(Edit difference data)

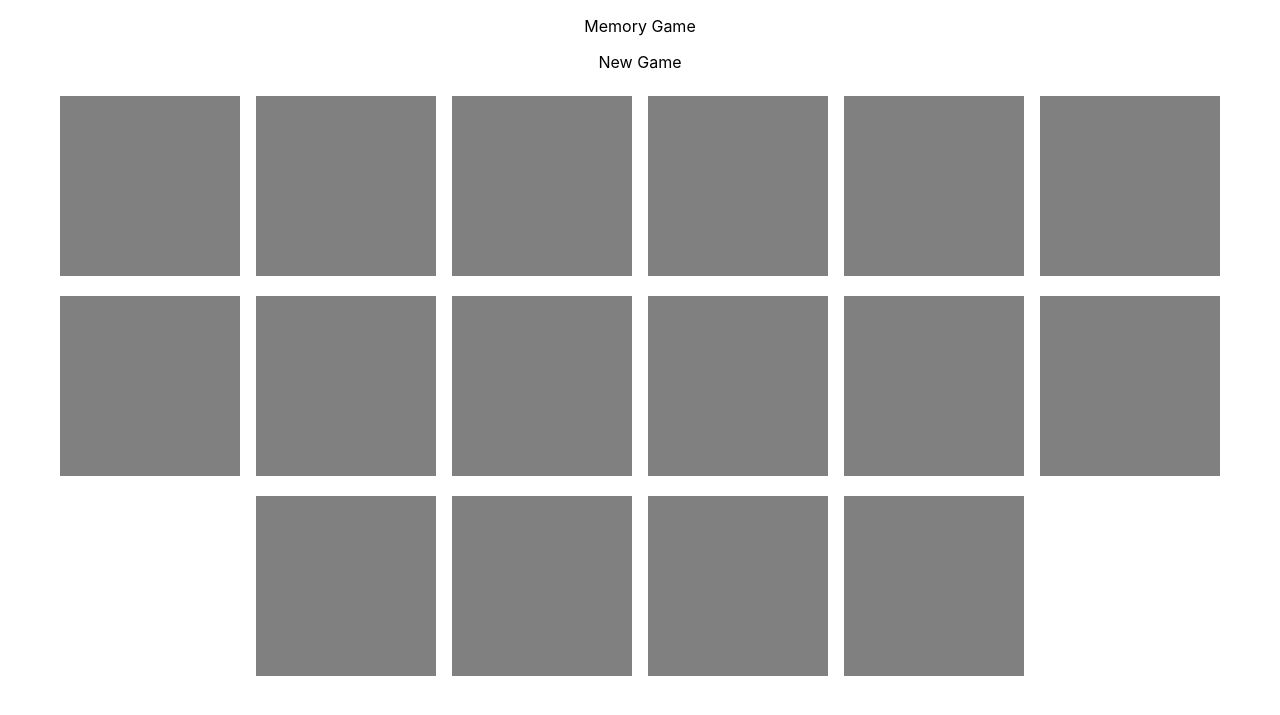
Repository: sokafootball/memory_game
Page: /
An editor plug-in stored every save of this project. The page is shown before and after the next save, followed by the edit.
The browser window is 1280 px wide. The pictures show the whole page.
The project was rebuilt for these pictures with package versions that can differ from the ones it lists, and the page was loaded fresh each time. Also part of the build but not shown: src/Game.js, src/Navbar.css.

Above is the page before, as saved 2019-01-21 10:49:31.

After the next save:
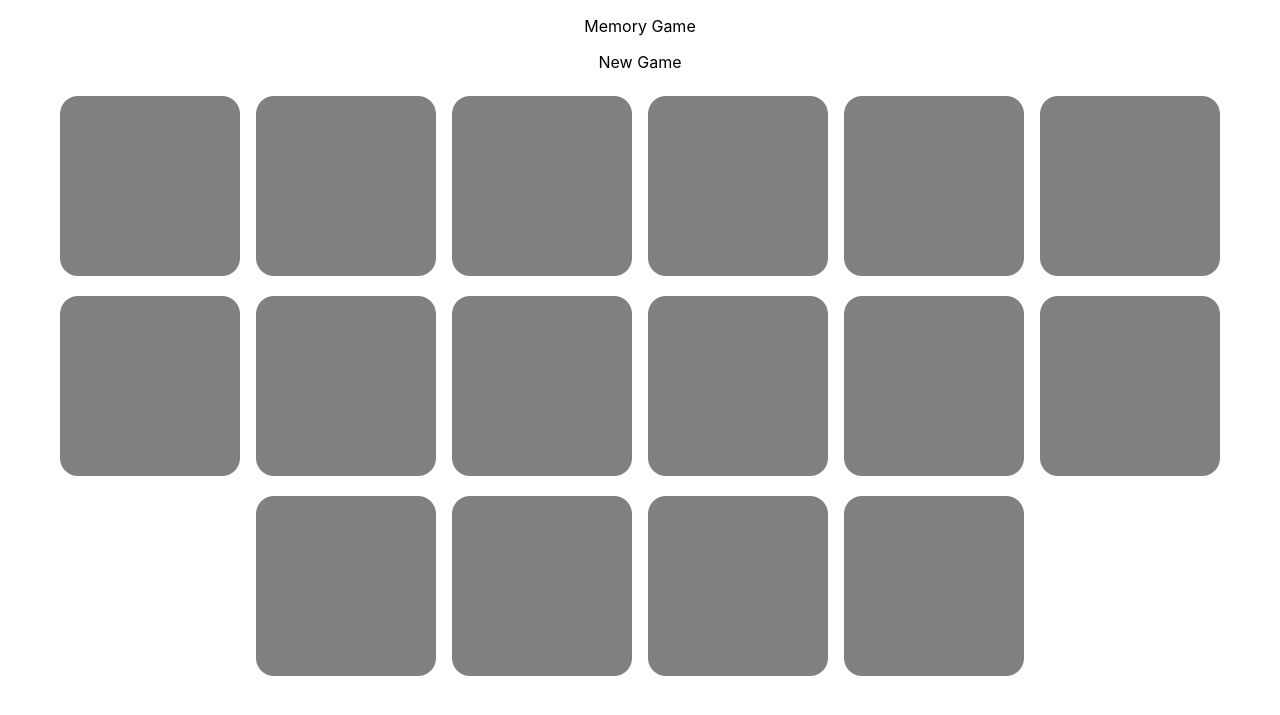
Saved 23 s later.
--- a/src/Card.css
+++ b/src/Card.css
@@ -4,4 +4,5 @@
   height: 180px;
   display: inline-block;
   background: grey;
+  border-radius: 10%;
 }
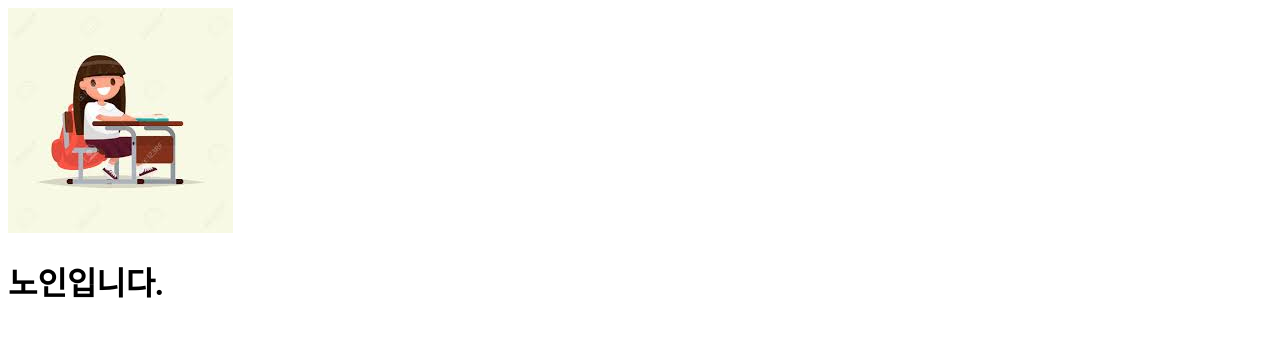
Repository: eyonghwan/jsp_practice
Page: http://localhost/JSPBasic/JspObject/4.objecttest/bus_senior.jsp
The author's editor kept a copy of each file at every save. The page is drawn from the files as they stood at one save, then again after the next save.
The browser window is 1280 px wide. The pictures show the whole page.
The page is served by Tomcat 9.

Above is the page before, as saved 2022-02-07 05:24:56.

After the next save:
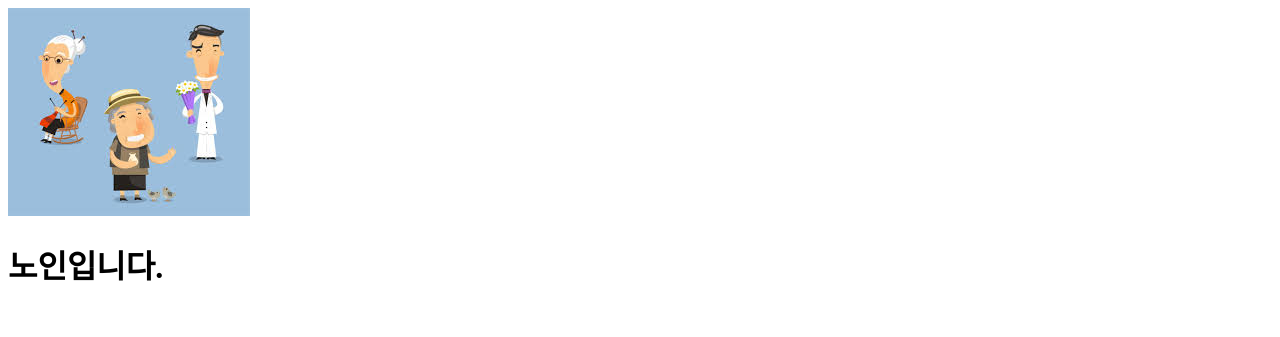
Saved 5 s later.
--- a/JSPBasic/src/main/webapp/JspObject/4.objecttest/bus_senior.jsp
+++ b/JSPBasic/src/main/webapp/JspObject/4.objecttest/bus_senior.jsp
@@ -7,7 +7,7 @@
 <title>노인</title>
 </head>
 <body>
-	<img src="repository/junior.jpg">
+	<img src="repository/senior.jpg">
 	<h1>노인입니다.</h1>
 </body>
 </html>
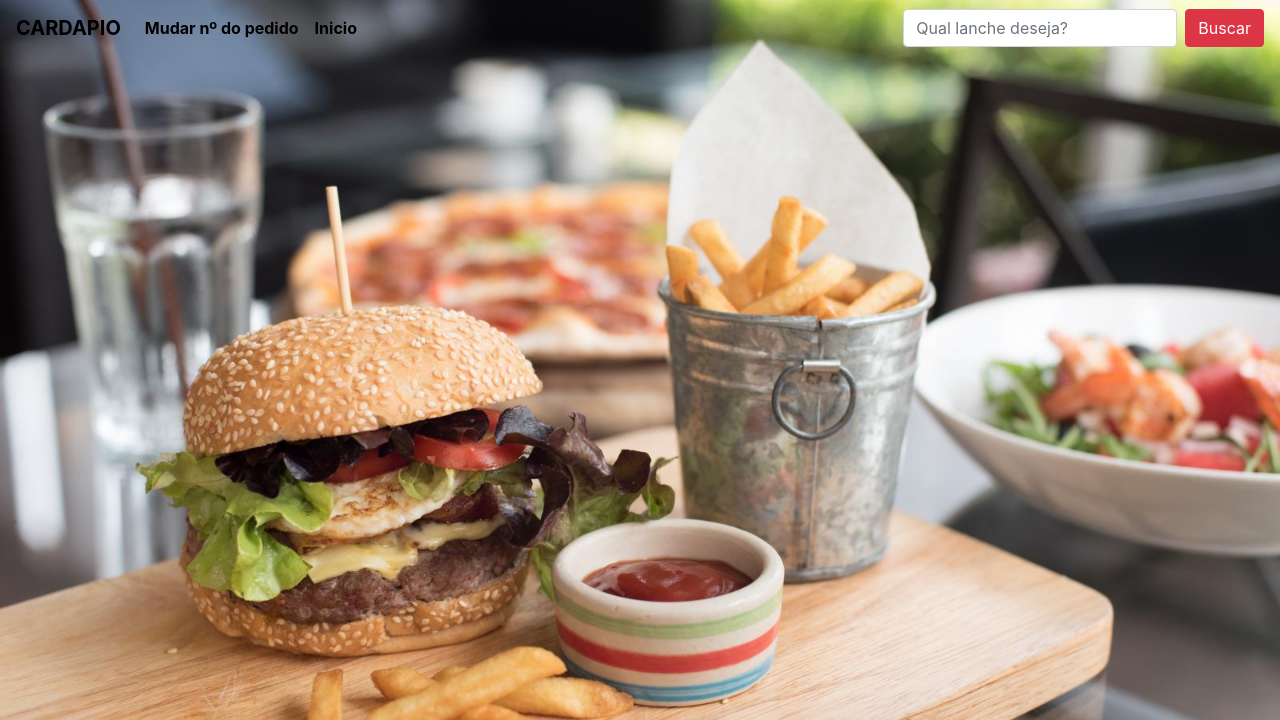
Repository: AnaMassaro/projetoRestaurante
Page: http://localhost/WEBRes/controleProduto.jsp
An editor plug-in stored every save of this project. The page is shown before and after a run of saves, followed by the edit.
The browser window is 1280 px wide. The pictures show the whole page.
The page is served by Tomcat 9. Queries for data that is not in the repository find no rows.

Above is the page before, as saved 2019-12-16 12:32:10.
Console error: TypeError: Cannot read properties of undefined (reading 'fn')
Not found: WEBRes/WEBRes/style.css

After the next 2 saves:
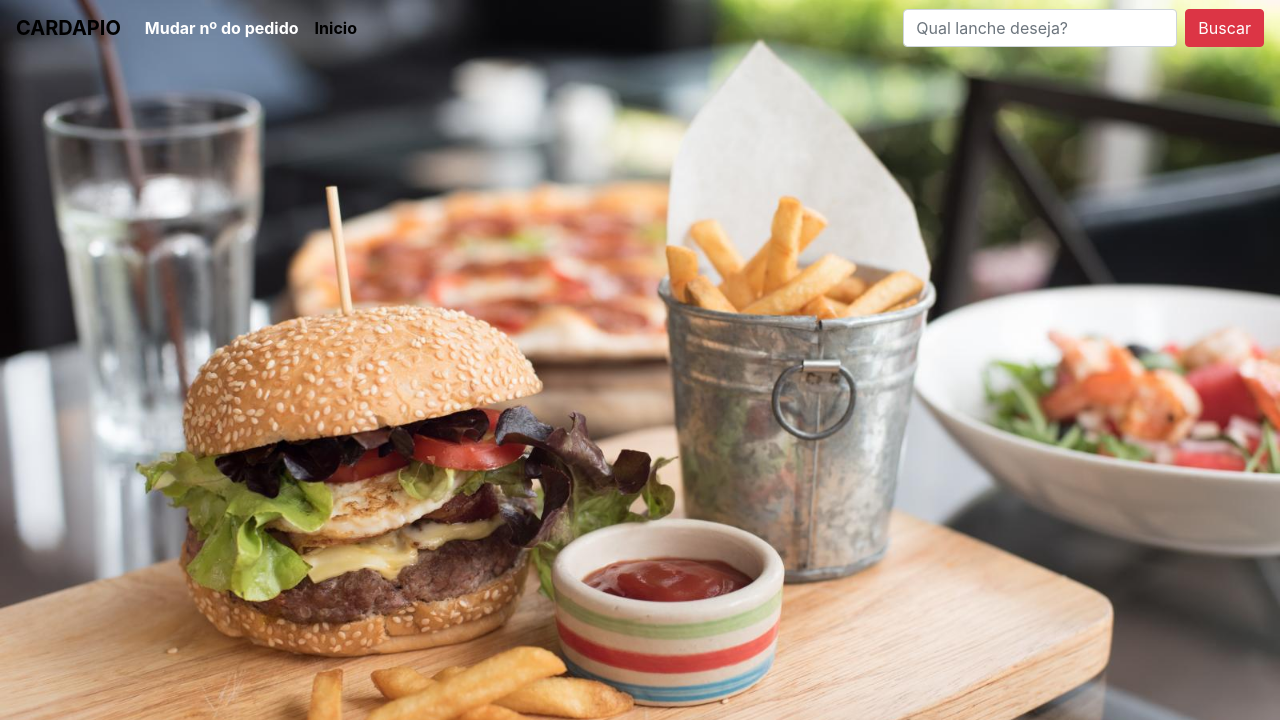
The 2 saves are shown as one change because they came seconds apart.
The last was saved 23 s later.
--- a/WEBRes/WebContent/controleProduto.jsp
+++ b/WEBRes/WebContent/controleProduto.jsp
@@ -59,7 +59,7 @@
                   <ul class="navbar-nav mr-auto">
 
                     <li class="nav-item active">
-                      <a class="nav-link" href="#" style="color: black; font-weight: bold;">Mudar nº do pedido<span class="sr-only">(current)</span></a>
+                      <a class="nav-link" href="cadastrarProduto.jsp" style="color: white; font-weight: bold;">Mudar nº do pedido<span class="sr-only">(current)</span></a>
                     </li>
 
                     <li class="nav-item">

◆ YOUR ASSIGNMENT
Drop the pictures and reproduce the rest of the data above exactly.

◆ EXERCISE OUTPUT
Repository: sokafootball/memory_game
Page: /
An editor plug-in stored every save of this project. The page is shown before and after the next save, followed by the edit.
The browser window is 1280 px wide. The pictures show the whole page.
The project was rebuilt for these pictures with package versions that can differ from the ones it lists, and the page was loaded fresh each time. Also part of the build but not shown: src/Game.js, src/Navbar.css.

Above is the page before, as saved 2019-01-21 10:49:31.

After the next save:
Saved 23 s later.
--- a/src/Card.css
+++ b/src/Card.css
@@ -4,4 +4,5 @@
   height: 180px;
   display: inline-block;
   background: grey;
+  border-radius: 10%;
 }
Repository: eyonghwan/jsp_practice
Page: http://localhost/JSPBasic/JspObject/4.objecttest/bus_senior.jsp
The author's editor kept a copy of each file at every save. The page is drawn from the files as they stood at one save, then again after the next save.
The browser window is 1280 px wide. The pictures show the whole page.
The page is served by Tomcat 9.

Above is the page before, as saved 2022-02-07 05:24:56.

After the next save:
Saved 5 s later.
--- a/JSPBasic/src/main/webapp/JspObject/4.objecttest/bus_senior.jsp
+++ b/JSPBasic/src/main/webapp/JspObject/4.objecttest/bus_senior.jsp
@@ -7,7 +7,7 @@
 <title>노인</title>
 </head>
 <body>
-	<img src="repository/junior.jpg">
+	<img src="repository/senior.jpg">
 	<h1>노인입니다.</h1>
 </body>
 </html>
Repository: AnaMassaro/projetoRestaurante
Page: http://localhost/WEBRes/controleProduto.jsp
An editor plug-in stored every save of this project. The page is shown before and after a run of saves, followed by the edit.
The browser window is 1280 px wide. The pictures show the whole page.
The page is served by Tomcat 9. Queries for data that is not in the repository find no rows.

Above is the page before, as saved 2019-12-16 12:32:10.
Console error: TypeError: Cannot read properties of undefined (reading 'fn')
Not found: WEBRes/WEBRes/style.css

After the next 2 saves:
The 2 saves are shown as one change because they came seconds apart.
The last was saved 23 s later.
--- a/WEBRes/WebContent/controleProduto.jsp
+++ b/WEBRes/WebContent/controleProduto.jsp
@@ -59,7 +59,7 @@
                   <ul class="navbar-nav mr-auto">
 
                     <li class="nav-item active">
-                      <a class="nav-link" href="#" style="color: black; font-weight: bold;">Mudar nº do pedido<span class="sr-only">(current)</span></a>
+                      <a class="nav-link" href="cadastrarProduto.jsp" style="color: white; font-weight: bold;">Mudar nº do pedido<span class="sr-only">(current)</span></a>
                     </li>
 
                     <li class="nav-item">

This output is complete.